For quite some time now, the telecom industry has been witnessing the combined forces of convergence and deregulation, modeling the entire landscape of the industry with new trends. Contrary to what we could have anticipated, these trends could not simplify the infrastructure and scenario, and this transformation has resulted in an explosion of the types and numbers of telecom networks, services and applications, operators and service providers. The telecom world of critical heterogeneous elements exerts a demand for the concept of interoperability based on its variations like interoperability of networks and applications among operators. And thus, in order to set a foundation for critical command, control and intelligence of the telecommunication networks, achieving network interoperability has become one of the most challenging and important issues confronting the telecom operators’ community.
What is Network Interoperability?
Network Interoperability is the continuous ability to send and receive data among the interconnected networks, providing the quality level expected by the end user without any negative impact to the sending and receiving networks. Specifically, network interoperability refers to the functional interworking of telecom services across multi-vendor, multi-carrier inter-connections working under stressful or even normal conditions, as per the applicable standards and required specifications.
Why is network interoperability important?
Network interoperability becomes indispensable in order to achieve end-to-end connectivity. The more diverse networks exist, the greater becomes the need to ensure that they can interoperate in order to make end-to-end communication possible.
The benefits of interoperability to all elements of the value chain:
- The user benefits as he can communicate with whom he wants to with a single terminal.
- The telecom operator benefits as it can select the best equipment available from different manufacturers based on best performance and prices.

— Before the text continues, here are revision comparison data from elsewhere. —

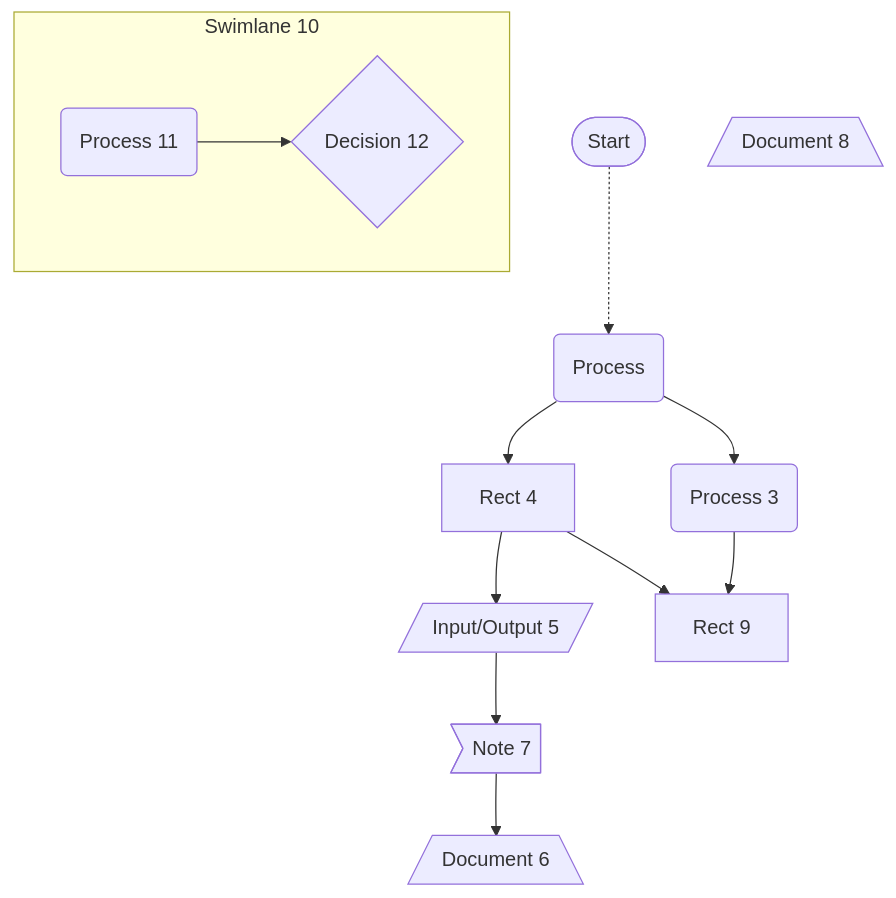
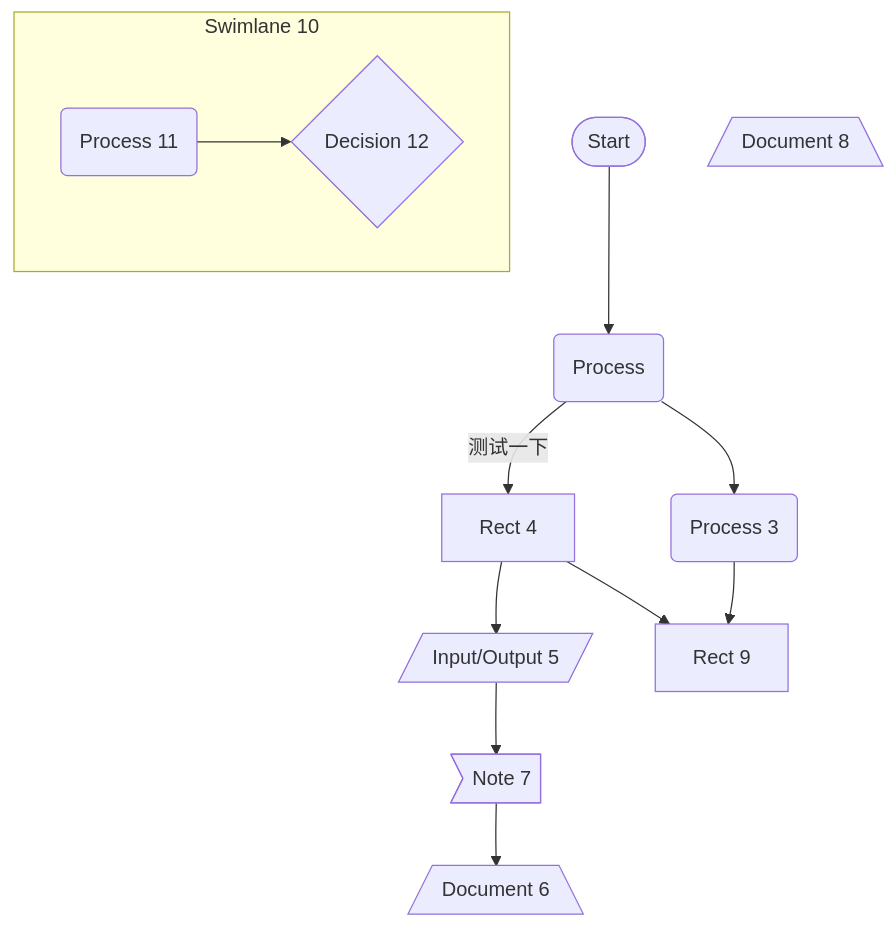
One commit to pingpm/mermaid_vault changed the diagram in mmd/流程图_3c82e5dc-80e4-4b41-a50d-f90f98ff5790.mmd. Above: the diagram before and after it, drawn with Mermaid. The commit also changed 2 other files, not shown here.

Commit message:
Sync Mermaid Studio data (12 diagrams)

```diff
--- a/mmd/流程图_3c82e5dc-80e4-4b41-a50d-f90f98ff5790.mmd
+++ b/mmd/流程图_3c82e5dc-80e4-4b41-a50d-f90f98ff5790.mmd
@@ -1,23 +1,23 @@
 graph TD
   subgraph 80730659-8bb1-4cec-afc1-f508a219c696 ["Swimlane 10"]
     7714202b-77ab-4f03-8f6c-5da3acacc44a("Process 11")
     f3a9e38a-2da4-4a9a-9213-2643698c5eb0{"Decision 12"}
   end
   start(["Start"])
   1("Process")
   2b55b8de-e64f-48f1-a8b6-94cca48b33d2("Process 3")
   f836676b-fb2c-4936-a911-d066d325c8e0["Rect 4"]
   7f7d8cb8-27fd-45d9-8d2e-dd3c2a474f13[/"Input/Output 5"/]
   c08d4eab-03ff-4bb2-8d24-cee61d141f9d[/"Document 6"\]
   cacbf4fd-8267-4e6e-acf7-b18af6489a9a>"Note 7"]
   34b56764-0d96-4aae-a160-b1c1707fb3df[/"Document 8"\]
   cd307345-a2eb-40e4-8f4c-f274dbcdef02["Rect 9"]
-  start -.-> 1
   1 --> 2b55b8de-e64f-48f1-a8b6-94cca48b33d2
   f836676b-fb2c-4936-a911-d066d325c8e0 --> 7f7d8cb8-27fd-45d9-8d2e-dd3c2a474f13
   f836676b-fb2c-4936-a911-d066d325c8e0 --> cd307345-a2eb-40e4-8f4c-f274dbcdef02
   7f7d8cb8-27fd-45d9-8d2e-dd3c2a474f13 --> cacbf4fd-8267-4e6e-acf7-b18af6489a9a
   cacbf4fd-8267-4e6e-acf7-b18af6489a9a --> c08d4eab-03ff-4bb2-8d24-cee61d141f9d
   7714202b-77ab-4f03-8f6c-5da3acacc44a --> f3a9e38a-2da4-4a9a-9213-2643698c5eb0
-  1 --> f836676b-fb2c-4936-a911-d066d325c8e0
+  1 -->|"测试一下"| f836676b-fb2c-4936-a911-d066d325c8e0
   2b55b8de-e64f-48f1-a8b6-94cca48b33d2 --> cd307345-a2eb-40e4-8f4c-f274dbcdef02
+  start --> 1
```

- The product/service manufacturer benefits as it can extend the same equipment set to different operators.
What are the challenges associated with the implementation of Network Interoperability?
There exist a host of reasons why implementing network interoperability successfully is considered difficult. Fundamental to all those problems is the correct balance between the telecom operator’s liabilities and benefits associated with these activities. From the cost perspective, designing the network architecture for interoperability implies the willingness to accept complex set of benefits and associated liabilities. The telecom operators are acutely sensitive to five major liabilities that can be incurred:
- Increased cost of acquisition associated with the addition of interoperable network/application modes
- Added cost and complexity of adding features to achieve all network compatibility
- Increased time for acquiring a new system (time to accept interoperability features and perform proper testing required to certify interoperability)
- Increased complexity and cost associated with the management of the configuration of interfaces
- Increased power and decreased speed to accommodate modes providing backward compatibility
How to achieve interoperability?
Network interoperability being the ability of two networks to communicate can be achieved in two ways: either by having the two networks confirm to a common protocol standard or by defining a standard interface to which all networks need to adhere, or by providing a gateway that translates between the two protocols.
Interoperability can be enabled at different stages of development through the following methods:
- Before any standard implementation, various barriers to interoperability can be minimized or even avoided. These barriers included proprietary standards and increasingly complex structures due to the convergence of multimedia services, competition among standard bodies, explosion of a number of operators due to deregulation and competition.
- The next step includes concentrating on a correct standardization approach. Interoperability can be enabled in a multi-network, multi-service environment. The specifications of the standardization should properly cover the architecture, requirements and protocols.
- Testing becomes the last step: conformance and interoperability testing in order to check that the equipment and network confirm to the standards.
The core need to evolve to a next-generation interoperable network is the attaining a converged IP infrastructure capable of carrying the voice, video and data service all together through a single connection. Thus, the concept of network interoperability may be anticipated to be the fundamental of evolution from a “one network-one service” approach to a “one network-many services” approach. The concept will gradually shift the telecom network to a next-generation access reducing any bandwidth bottlenecks existing today at the access level.